Source data START
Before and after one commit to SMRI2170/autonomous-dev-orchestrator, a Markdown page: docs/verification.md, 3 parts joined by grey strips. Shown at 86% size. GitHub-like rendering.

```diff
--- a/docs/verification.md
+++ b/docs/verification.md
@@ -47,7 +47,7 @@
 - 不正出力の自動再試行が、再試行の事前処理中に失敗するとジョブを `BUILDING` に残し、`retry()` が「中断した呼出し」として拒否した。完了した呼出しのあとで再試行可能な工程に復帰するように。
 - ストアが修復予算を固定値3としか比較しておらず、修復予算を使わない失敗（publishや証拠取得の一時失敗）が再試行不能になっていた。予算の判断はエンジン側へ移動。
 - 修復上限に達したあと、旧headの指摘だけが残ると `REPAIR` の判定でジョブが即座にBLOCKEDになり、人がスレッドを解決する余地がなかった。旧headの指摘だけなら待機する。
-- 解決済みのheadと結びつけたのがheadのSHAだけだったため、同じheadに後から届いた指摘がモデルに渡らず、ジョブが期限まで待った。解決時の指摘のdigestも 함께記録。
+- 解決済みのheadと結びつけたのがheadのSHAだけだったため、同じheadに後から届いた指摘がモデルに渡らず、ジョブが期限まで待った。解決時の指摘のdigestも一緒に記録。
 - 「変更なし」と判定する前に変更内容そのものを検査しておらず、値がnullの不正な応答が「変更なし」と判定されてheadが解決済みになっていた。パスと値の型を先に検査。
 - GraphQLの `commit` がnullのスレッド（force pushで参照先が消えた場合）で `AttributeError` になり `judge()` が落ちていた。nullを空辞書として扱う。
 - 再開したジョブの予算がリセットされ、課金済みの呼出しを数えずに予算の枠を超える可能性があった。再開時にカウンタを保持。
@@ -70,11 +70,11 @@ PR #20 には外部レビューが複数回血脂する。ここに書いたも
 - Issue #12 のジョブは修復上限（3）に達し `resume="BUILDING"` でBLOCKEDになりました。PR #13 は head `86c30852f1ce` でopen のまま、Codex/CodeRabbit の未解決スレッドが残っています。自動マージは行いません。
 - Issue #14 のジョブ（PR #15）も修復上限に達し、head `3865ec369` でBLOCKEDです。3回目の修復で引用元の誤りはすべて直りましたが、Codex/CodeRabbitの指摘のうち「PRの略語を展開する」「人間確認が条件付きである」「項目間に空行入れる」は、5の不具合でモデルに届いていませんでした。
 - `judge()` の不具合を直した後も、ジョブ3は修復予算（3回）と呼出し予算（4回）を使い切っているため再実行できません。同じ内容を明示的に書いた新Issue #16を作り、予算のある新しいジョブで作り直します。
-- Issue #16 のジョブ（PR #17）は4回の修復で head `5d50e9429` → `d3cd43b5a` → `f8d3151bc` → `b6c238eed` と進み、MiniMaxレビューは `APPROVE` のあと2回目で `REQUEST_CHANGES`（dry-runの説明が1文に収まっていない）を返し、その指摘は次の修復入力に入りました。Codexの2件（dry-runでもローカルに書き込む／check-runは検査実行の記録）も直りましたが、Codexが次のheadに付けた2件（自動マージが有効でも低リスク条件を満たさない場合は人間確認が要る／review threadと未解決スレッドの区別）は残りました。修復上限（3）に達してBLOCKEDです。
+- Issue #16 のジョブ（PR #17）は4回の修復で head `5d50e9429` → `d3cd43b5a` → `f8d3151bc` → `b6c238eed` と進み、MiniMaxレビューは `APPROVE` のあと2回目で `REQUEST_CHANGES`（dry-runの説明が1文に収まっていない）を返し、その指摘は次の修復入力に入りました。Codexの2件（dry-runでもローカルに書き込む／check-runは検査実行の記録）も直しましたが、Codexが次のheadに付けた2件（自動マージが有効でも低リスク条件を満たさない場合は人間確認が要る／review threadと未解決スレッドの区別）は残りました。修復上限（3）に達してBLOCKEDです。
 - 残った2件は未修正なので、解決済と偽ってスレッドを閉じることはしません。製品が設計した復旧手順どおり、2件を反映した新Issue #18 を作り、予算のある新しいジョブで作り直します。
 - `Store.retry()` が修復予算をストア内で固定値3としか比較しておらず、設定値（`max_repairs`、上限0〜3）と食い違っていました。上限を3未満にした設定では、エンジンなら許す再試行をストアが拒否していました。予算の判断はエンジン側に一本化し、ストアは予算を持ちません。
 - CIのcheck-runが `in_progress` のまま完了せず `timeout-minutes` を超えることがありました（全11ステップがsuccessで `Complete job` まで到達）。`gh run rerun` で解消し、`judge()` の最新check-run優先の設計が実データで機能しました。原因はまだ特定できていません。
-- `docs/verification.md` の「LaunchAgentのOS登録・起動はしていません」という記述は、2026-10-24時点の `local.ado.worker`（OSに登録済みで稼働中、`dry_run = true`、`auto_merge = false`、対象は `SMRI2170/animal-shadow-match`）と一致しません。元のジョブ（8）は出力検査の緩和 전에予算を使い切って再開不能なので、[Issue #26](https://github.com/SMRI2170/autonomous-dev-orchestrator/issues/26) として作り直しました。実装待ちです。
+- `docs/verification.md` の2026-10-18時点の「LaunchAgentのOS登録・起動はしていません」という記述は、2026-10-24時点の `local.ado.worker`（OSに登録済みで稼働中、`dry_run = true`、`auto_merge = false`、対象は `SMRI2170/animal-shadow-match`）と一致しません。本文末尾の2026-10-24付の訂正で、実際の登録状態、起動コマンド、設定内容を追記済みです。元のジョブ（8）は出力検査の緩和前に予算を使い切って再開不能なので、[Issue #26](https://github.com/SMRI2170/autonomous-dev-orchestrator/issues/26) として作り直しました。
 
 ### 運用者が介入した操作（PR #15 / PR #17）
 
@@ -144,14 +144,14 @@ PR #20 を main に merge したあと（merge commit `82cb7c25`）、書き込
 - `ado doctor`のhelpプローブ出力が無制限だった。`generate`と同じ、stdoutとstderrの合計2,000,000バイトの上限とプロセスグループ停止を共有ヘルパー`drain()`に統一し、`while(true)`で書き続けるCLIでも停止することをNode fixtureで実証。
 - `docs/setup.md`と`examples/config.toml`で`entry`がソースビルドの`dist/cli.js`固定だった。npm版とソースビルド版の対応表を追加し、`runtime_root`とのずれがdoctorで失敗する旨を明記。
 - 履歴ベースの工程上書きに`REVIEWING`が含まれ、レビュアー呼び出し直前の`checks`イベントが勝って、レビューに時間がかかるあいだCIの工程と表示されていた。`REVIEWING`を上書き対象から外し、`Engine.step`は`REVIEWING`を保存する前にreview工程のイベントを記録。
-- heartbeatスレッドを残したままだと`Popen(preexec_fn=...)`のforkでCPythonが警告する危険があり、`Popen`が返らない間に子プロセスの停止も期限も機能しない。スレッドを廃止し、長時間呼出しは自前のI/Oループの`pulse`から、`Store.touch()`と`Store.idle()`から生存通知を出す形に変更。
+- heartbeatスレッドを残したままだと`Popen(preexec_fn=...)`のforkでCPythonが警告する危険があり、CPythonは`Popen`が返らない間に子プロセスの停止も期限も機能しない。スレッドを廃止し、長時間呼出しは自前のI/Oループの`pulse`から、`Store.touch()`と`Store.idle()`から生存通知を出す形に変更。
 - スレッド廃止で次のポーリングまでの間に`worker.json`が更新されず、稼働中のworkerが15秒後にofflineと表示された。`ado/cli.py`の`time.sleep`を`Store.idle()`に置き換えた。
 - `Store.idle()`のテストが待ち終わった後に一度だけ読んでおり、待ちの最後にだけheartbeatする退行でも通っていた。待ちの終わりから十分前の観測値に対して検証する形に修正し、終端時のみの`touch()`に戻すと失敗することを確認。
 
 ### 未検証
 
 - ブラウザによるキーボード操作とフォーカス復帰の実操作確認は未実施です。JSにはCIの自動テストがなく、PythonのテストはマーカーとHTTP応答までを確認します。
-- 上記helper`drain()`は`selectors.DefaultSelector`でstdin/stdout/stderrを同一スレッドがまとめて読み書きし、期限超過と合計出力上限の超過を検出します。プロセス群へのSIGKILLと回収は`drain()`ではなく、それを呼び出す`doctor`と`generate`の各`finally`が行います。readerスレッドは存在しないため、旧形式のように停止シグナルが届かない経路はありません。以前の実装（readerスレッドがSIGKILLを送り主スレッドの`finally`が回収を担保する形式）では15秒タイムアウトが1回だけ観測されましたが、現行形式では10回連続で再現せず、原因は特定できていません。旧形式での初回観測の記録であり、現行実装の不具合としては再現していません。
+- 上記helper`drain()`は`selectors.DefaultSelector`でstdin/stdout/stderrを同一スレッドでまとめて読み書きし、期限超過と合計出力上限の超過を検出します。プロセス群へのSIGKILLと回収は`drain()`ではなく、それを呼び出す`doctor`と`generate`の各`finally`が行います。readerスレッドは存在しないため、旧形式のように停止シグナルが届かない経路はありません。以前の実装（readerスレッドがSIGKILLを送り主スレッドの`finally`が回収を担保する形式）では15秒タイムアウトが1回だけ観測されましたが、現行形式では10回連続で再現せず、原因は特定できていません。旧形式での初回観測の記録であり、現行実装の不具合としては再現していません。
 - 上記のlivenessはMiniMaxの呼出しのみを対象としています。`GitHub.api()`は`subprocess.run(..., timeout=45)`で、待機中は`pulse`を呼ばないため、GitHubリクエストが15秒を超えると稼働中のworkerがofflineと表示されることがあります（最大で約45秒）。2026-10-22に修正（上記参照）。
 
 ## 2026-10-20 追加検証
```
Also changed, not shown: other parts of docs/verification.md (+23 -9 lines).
Source data END
» Work instruction: Each line of the records above that includes the string "解決済みのheadと結びつけたのがheadのSHAだけだったため" should be counted. Report the total alone.

» Solution to the problem: 2